**Goal of the exercise**
When you restate the data, keep every word as it is and drop the images.

══ Raw data

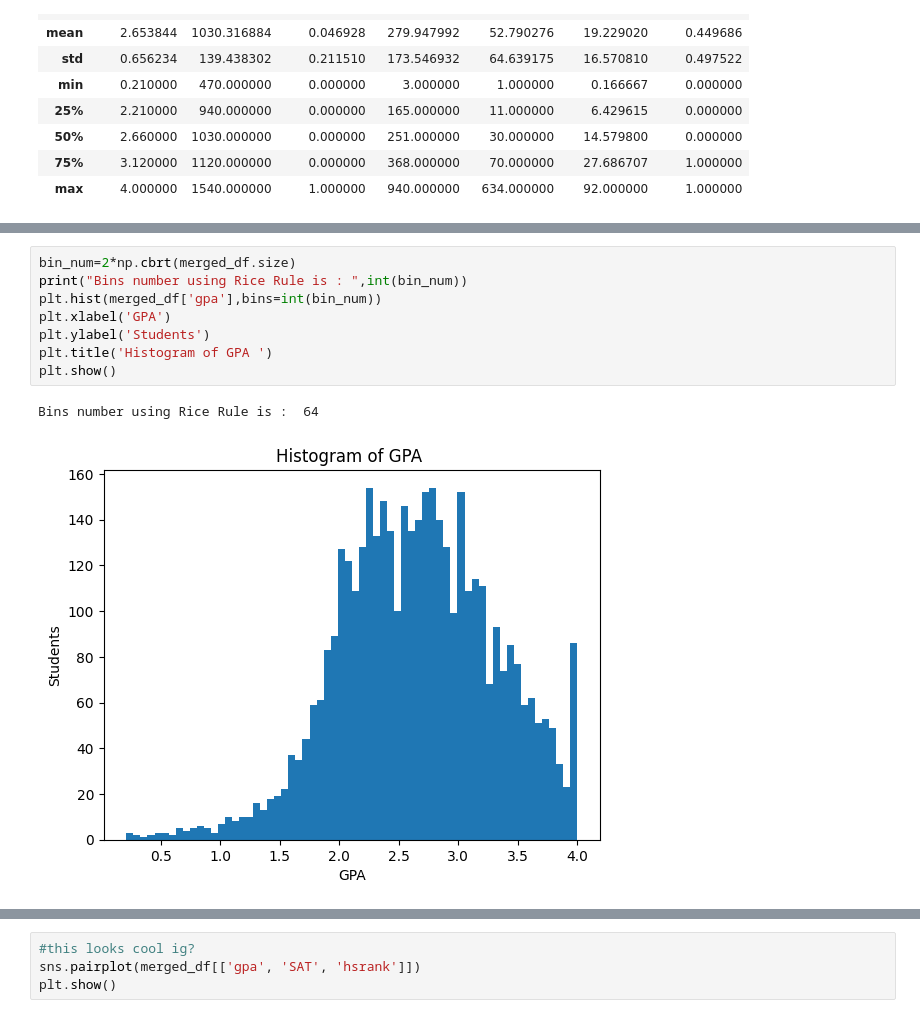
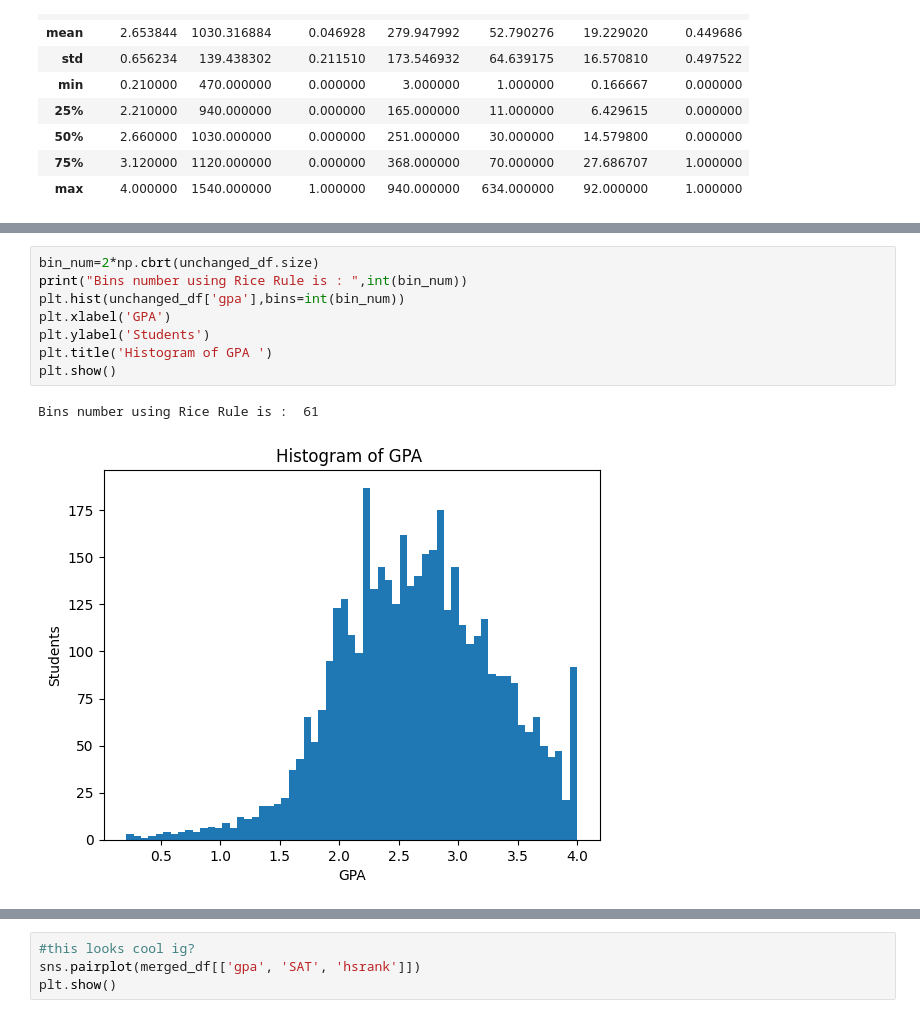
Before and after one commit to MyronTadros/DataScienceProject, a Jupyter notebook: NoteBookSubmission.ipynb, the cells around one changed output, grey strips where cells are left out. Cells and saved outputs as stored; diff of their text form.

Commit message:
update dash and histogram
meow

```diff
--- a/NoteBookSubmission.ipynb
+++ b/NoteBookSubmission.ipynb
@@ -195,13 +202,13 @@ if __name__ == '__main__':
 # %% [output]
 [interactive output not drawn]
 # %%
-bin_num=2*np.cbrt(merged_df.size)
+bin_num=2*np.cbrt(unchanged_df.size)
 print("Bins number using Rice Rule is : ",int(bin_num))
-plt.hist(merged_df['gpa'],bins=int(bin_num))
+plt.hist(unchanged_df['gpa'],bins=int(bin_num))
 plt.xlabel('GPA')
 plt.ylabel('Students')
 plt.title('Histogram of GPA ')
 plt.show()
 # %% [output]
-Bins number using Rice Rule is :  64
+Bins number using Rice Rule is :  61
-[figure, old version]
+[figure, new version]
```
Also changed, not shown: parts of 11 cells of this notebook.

════

**Problem solution**
Before and after one commit to MyronTadros/DataScienceProject, a Jupyter notebook: NoteBookSubmission.ipynb, the cells around one changed output, grey strips where cells are left out. Cells and saved outputs as stored; diff of their text form.

Commit message:
update dash and histogram
meow

```diff
--- a/NoteBookSubmission.ipynb
+++ b/NoteBookSubmission.ipynb
@@ -195,13 +202,13 @@ if __name__ == '__main__':
 # %% [output]
 [interactive output not drawn]
 # %%
-bin_num=2*np.cbrt(merged_df.size)
+bin_num=2*np.cbrt(unchanged_df.size)
 print("Bins number using Rice Rule is : ",int(bin_num))
-plt.hist(merged_df['gpa'],bins=int(bin_num))
+plt.hist(unchanged_df['gpa'],bins=int(bin_num))
 plt.xlabel('GPA')
 plt.ylabel('Students')
 plt.title('Histogram of GPA ')
 plt.show()
 # %% [output]
-Bins number using Rice Rule is :  64
+Bins number using Rice Rule is :  61
-[figure, old version]
+[figure, new version]
```
Also changed, not shown: parts of 11 cells of this notebook.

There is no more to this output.